When buying a puppy, it’s important to be prepared for the range of issues and habits they’ll be exhibiting.
No doubt your favorite pair of sneakers have already suffered under a puppy’s most common habit: teething.
Are there ways to help their process along? What is puppy teething really, and how does it differ from other animals? Are there points in the transition where you should be concerned?
To make those puppy years easier, we’ve compiled all you need to know right here.
How Puppy Teething Works
As with many animals, puppies have two sets of teeth. Baby teeth or milk teeth are the first set to appear, totalling at 28 in the average jaw.
You had a similar set not long after you were born, and puppies get theirs within the first two to four weeks of their life. They use these teeth to chew the bits of soft food they are experimenting with now, and puppies do not grow molars.
When their adult teeth, those with permanent roots, begin to make their way through the gums to dislodge the baby teeth, puppies will enter their second set – at eight weeks or so.
Dogs have more adult teeth than cats and humans, with 42 comprising the full set, and unlike humans once more, it’s at this point that teething begins.
What is Puppy Teething?
Teething is an umbrella term that covers the entire process of dogs (or other creatures) growing their second set of teeth.
However, in conversational terms, it applies more specifically to the discomfort the transition causes and the habits that develop as a byproduct. Namely, since their gums will be sore and their teeth loose, puppies will be chewing more than ever – on whatever they can access.
Typically, puppies will get their incisors first, followed by all four canines, but there’s variation in breeds and individuals. Most veterinarians agree that if your puppy is doing all the things they’ve always done, such as eating, drinking, and playing, then there is no reason to worry.
It is often suggested, however, to let puppies gnaw on toys that are softer and more flexible during this time. If you can’t bend it with your hands, it’s probably too tough for both the loosening baby teeth and the new adult teeth settling into place.

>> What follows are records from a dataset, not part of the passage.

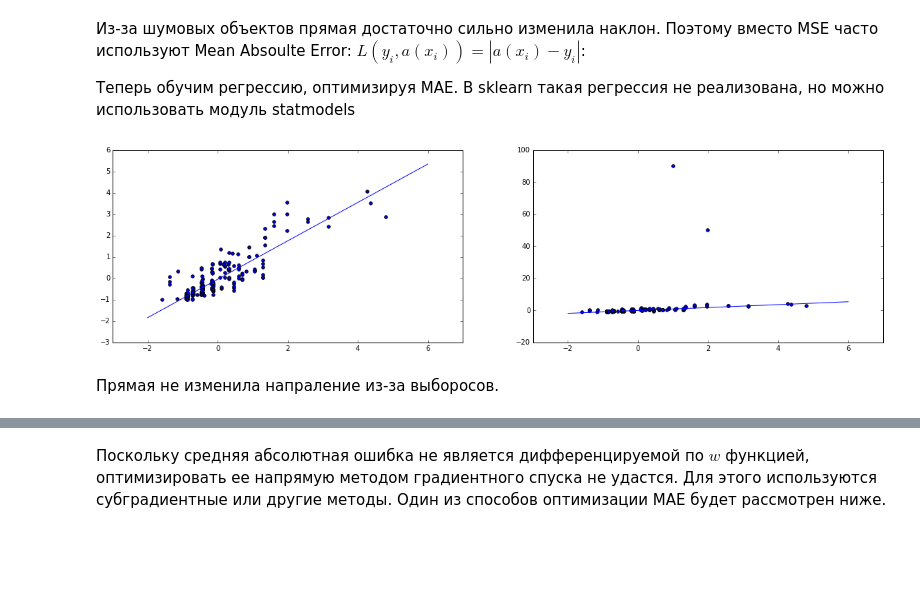
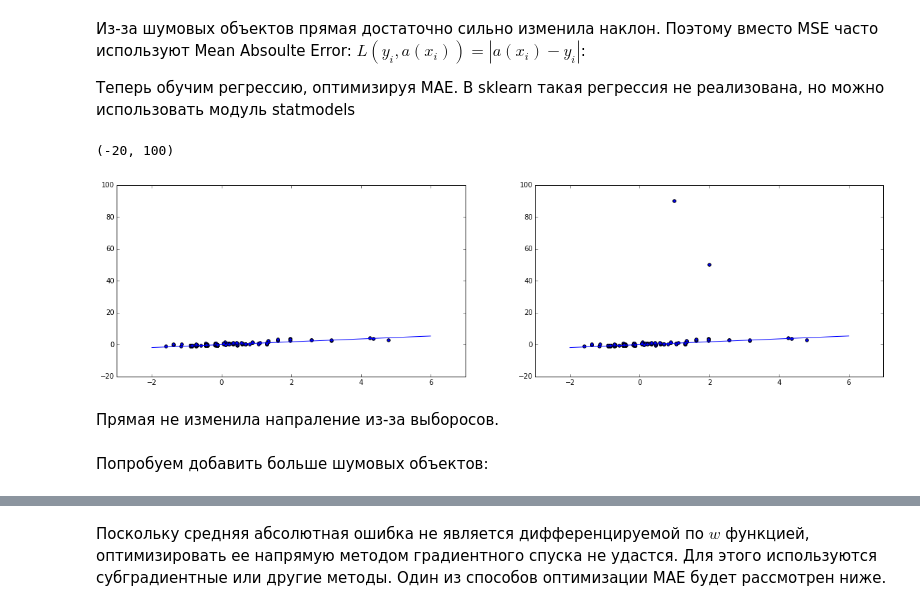
Before and after one commit to ScoobyVooDoo/HSE_FCS_seminars, a Jupyter notebook: materials/LinearRegressionSeminar.ipynb, the cells around one changed output, grey strips where cells are left out. Cells and saved outputs as stored; diff of their text form; code cells hidden in the pictures; blank space fills up the shorter version.

```diff
--- a/materials/LinearRegressionSeminar.ipynb
+++ b/materials/LinearRegressionSeminar.ipynb
@@ -201,10 +204,15 @@ def scatter_points_and_plot_line_MAE(X_subset):
 # %%
 plt.figure(figsize=(20, 5))
 plt.subplot(1, 2, 1)
 model, result = scatter_points_and_plot_line_MAE(X_subset)
+plt.ylim(-20, 100)
 plt.subplot(1, 2, 2)
 model, result = scatter_points_and_plot_line_MAE(X_subset_modified)
+plt.ylim(-20, 100)
 # %% [output]
+(-20, 100)
-[figure, old version]
+[figure, new version]
 # %% [markdown]
 Прямая не изменила напраление из-за выборосов.
+# %% [markdown]
+Попробуем добавить больше шумовых объектов:
```
Also changed, not shown: parts of 18 cells of this notebook.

Puppies typically stop teething around eight months of age. They should have all their adult teeth and none of the small baby ones by the ten-month mark.
If you’re worried that your puppy isn’t losing their teeth as fast as they should be, or it appears that some are refusing to move, you can schedule a visit with your veterinarian.
You don’t have to worry about pulling any loose teeth on your own; they have very long roots and pulling them risks breaking the root off in the gum. This will lead to infection, so it is better to simply let nature run its course.
You should also try and get your puppy used to having their mouth handled during this time, especially if they are a smaller-sized breed.
How to Care for Your Puppy’s Teeth
Now that you know what teething is and when to expect it, how can you make sure you’re doing everything possible to keep the new teeth healthy?
Since your puppy is young and you’ve been playing around in their mouth as you investigate, many vets recommend brushing your dog’s teeth as a regular part of your schedule. Unsure of how to do that? It’s a simple process, once your dog is used to it.
Use a soft bristled brush (a kid-sized one tends to be the easiest to handle), warm water (unless you get toothpaste made for dogs), and run the toothbrush back and forth for a few seconds. It’s as simple as that.
Different Breeds, Different Teeth
While most puppies begin to teethe at eight weeks and stop around eight months, the breed of your dog might make that process shorter or longer.
Dog breeds with short muzzles, like the Pug or Bulldog, might teethe for a shorter period of time, because there is less room in their mouths for a full set of adult teeth.
Big dog breeds, such as a St. Bernard or Great Dane, tend to age at a much slower rate, meaning they might be waiting on a few teeth to erupt after that eight-month mark.
If you’re unsure about your dog’s progress, then a visit to the vet can’t hurt.
The video below shows to help a puppy who’s teething.
Growing Pains of Puppy Teething
Teething is a natural occurrence, a rite of passage. Dogs are no different than other animals and must deal with it. But it’s a relatively short time in their lives and commonly passes by without problems.
With their new adult teeth in place, dogs are ready to take on the world around them, one good chomp at a time.